# [Exercise brief]
Copy each line of the data below exactly, leaving out pictures.

# [Material supplied]
>>>>
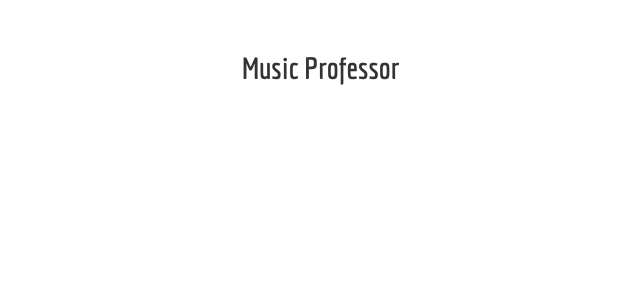
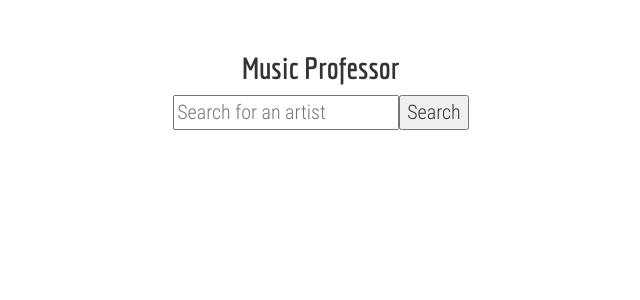
Before and after one commit to YakubuAmidu/Music-professor, a React (Vite) app: page / in a window 1280 px wide. Shown: the top 300 px of the page, without its empty margins (319-959 px from the left). Built offline with nearby package versions, Linux system fonts and the light colour scheme.

Commit message:
Commiting changes

```diff
--- a/src/components/App.js
+++ b/src/components/App.js
@@ -1,21 +1,12 @@
 import React, { Component } from 'react';
+import Search from './Search';
 import Artist from './Artist';
 import Tracks from './Tracks';
 
 const API_ADDRESS = 'https://spotify-api-wrapper.appspot.com';
 
 class App extends Component{
-  state = { artistQuery: '', artist: null, tracks: [] };
-
-  updateArtistQuery = event => {
-    this.setState({ artistQuery: event.target.value });
-  }
-
-  handleKeyPress = event => {
-    if (event.key === 'Enter') {
-      this.searchArtist();
-    }
-  }
+  state = { artist: null, tracks: [] };
 
   searchArtist = () => {
     fetch(`${API_ADDRESS}/artist/${this.state.artistQuery}`)
@@ -42,6 +33,7 @@ class App extends Component{
     return (
       <div>
         <h2>Music Professor</h2>
+        <Search searchArtist={this.searchArtist}/>
         <Artist artist={this.state.artist} />
         <Tracks tracks={this.state.tracks} />
       </div>
--- a/src/components/Search.js
+++ b/src/components/Search.js
@@ -1,6 +1,23 @@
 import React, { Component } from 'react';
 
 class Search extends Component {
+   state = { artistQuery: ' ' };
+
+    updateArtistQuery = event => {
+        this.setState({ artistQuery: event.target.value });
+      }
+
+      handleKeyPress = event => {
+        if (event.key === 'Enter') {
+          this.searchArtist();
+        }
+      }
+
+      searchArtist = () => {
+          this.props.searchArtist();
+      }
+
+
     render() {
         return (
             <div>
@@ -13,3 +30,5 @@ class Search extends Component {
         );
     }
 }
+
+export default Search;
```
Also changed, not shown: 2 other files (tests, documents, lock files or other folders).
<<<<
# [Response to this exercise]
Before and after one commit to YakubuAmidu/Music-professor, a React (Vite) app: page / in a window 1280 px wide. Shown: the top 300 px of the page, without its empty margins (319-959 px from the left). Built offline with nearby package versions, Linux system fonts and the light colour scheme.

Commit message:
Commiting changes

```diff
--- a/src/components/App.js
+++ b/src/components/App.js
@@ -1,21 +1,12 @@
 import React, { Component } from 'react';
+import Search from './Search';
 import Artist from './Artist';
 import Tracks from './Tracks';
 
 const API_ADDRESS = 'https://spotify-api-wrapper.appspot.com';
 
 class App extends Component{
-  state = { artistQuery: '', artist: null, tracks: [] };
-
-  updateArtistQuery = event => {
-    this.setState({ artistQuery: event.target.value });
-  }
-
-  handleKeyPress = event => {
-    if (event.key === 'Enter') {
-      this.searchArtist();
-    }
-  }
+  state = { artist: null, tracks: [] };
 
   searchArtist = () => {
     fetch(`${API_ADDRESS}/artist/${this.state.artistQuery}`)
@@ -42,6 +33,7 @@ class App extends Component{
     return (
       <div>
         <h2>Music Professor</h2>
+        <Search searchArtist={this.searchArtist}/>
         <Artist artist={this.state.artist} />
         <Tracks tracks={this.state.tracks} />
       </div>
--- a/src/components/Search.js
+++ b/src/components/Search.js
@@ -1,6 +1,23 @@
 import React, { Component } from 'react';
 
 class Search extends Component {
+   state = { artistQuery: ' ' };
+
+    updateArtistQuery = event => {
+        this.setState({ artistQuery: event.target.value });
+      }
+
+      handleKeyPress = event => {
+        if (event.key === 'Enter') {
+          this.searchArtist();
+        }
+      }
+
+      searchArtist = () => {
+          this.props.searchArtist();
+      }
+
+
     render() {
         return (
             <div>
@@ -13,3 +30,5 @@ class Search extends Component {
         );
     }
 }
+
+export default Search;
```
Also changed, not shown: 2 other files (tests, documents, lock files or other folders).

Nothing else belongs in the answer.